Given how Omicron is spreading across Europe, the region will experience “a global immunity in quite a few weeks and months” due to immunity from both infections and vaccines and the “low season”, Kluge said.
“We anticipate that there will be a period of peace before COVID-19 returns at the end of the year, but the pandemic does not necessarily return,” Kluge said.
Europe has reported nearly 115 million COVID infections among its 750 million residents. According to the European Center for Disease Prevention and Control, Omicron, which is believed to induce less severe disease than Delta but can still cause hospitalization and death, is now the cause of the virus in most European countries. The main stress.
Top US health expert Anthony Fauci also presented a rosier outlook for Americans, saying on Sunday that he was “as confident as you can be” that Omicron would peak in most states by mid-February.
He told ABC’s “This Week” that the US will begin to see “changes” with the pandemic as daily cases begin to decline.
The US reported nearly 222,000 COVID-19 cases on Monday, while cases rose to a record 1.3 million on January 10. Omicron now also has the highest number of COVID cases in the US.
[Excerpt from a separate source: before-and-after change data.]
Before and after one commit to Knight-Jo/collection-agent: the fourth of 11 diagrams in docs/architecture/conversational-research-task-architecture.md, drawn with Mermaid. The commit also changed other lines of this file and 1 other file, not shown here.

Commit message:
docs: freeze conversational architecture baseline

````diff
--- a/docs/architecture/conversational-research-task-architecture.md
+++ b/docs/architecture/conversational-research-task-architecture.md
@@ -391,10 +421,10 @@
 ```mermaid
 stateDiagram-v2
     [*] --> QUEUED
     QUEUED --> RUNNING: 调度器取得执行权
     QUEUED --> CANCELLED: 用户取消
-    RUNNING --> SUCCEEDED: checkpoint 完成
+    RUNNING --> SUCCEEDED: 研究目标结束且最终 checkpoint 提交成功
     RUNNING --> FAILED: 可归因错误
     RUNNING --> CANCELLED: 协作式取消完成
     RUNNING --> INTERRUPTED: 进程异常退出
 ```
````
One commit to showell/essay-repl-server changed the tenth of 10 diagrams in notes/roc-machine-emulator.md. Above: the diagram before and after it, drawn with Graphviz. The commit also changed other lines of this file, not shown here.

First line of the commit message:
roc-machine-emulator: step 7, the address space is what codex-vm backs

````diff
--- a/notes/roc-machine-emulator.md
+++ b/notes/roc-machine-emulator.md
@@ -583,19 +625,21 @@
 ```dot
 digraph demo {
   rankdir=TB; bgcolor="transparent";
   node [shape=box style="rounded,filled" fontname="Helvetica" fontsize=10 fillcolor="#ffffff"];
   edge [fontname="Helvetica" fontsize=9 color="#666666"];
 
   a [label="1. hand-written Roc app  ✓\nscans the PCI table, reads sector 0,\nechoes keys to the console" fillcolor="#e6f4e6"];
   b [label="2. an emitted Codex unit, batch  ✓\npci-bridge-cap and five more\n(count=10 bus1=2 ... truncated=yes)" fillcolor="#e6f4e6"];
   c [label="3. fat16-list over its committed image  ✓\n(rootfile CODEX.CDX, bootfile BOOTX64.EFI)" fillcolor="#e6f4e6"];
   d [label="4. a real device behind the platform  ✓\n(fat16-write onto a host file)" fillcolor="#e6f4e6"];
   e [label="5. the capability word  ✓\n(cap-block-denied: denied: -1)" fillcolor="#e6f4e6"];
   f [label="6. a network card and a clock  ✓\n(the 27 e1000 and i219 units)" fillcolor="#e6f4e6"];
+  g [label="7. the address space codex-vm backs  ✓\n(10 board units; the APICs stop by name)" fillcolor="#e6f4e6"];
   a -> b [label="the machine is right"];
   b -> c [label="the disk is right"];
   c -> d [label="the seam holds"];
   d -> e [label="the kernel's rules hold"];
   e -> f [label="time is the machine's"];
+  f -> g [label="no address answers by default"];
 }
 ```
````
Still, all three experts – Tedros, Kluge and Fauci – urged caution and advised against overconfidence.
“There’s a lot of talk about endemic, but endemic means it’s possible to predict what’s going to happen. This virus has taken us by surprise more than once, so we have to be very careful,” Kluge told AFP. Will happen.”
Tedros offered some bullishness on the pandemic, saying that COVID-19 may no longer be a global health emergency in 2022 if the world rallies to hit the WHO’s targets, which include 70 of each country’s population. % vaccination and closely monitoring its spread. Virus to take new forms.
The WHO has long condemned the huge gap in access to vaccines between poor and rich countries. Tedros warned repeatedly that leaving large populations around the world unvaccinated would affect every country’s progress against the pandemic.
“It is true that we will live with COVID for the foreseeable future and we need to learn to manage it through a continuous and integrated system for acute respiratory diseases, which will provide a platform for preparedness for future pandemics,” Tedros said.
“But learning to live with COVID doesn’t mean we give this virus a free ride. It may not mean we accept about 50,000 deaths a week from a preventable and treatable disease.”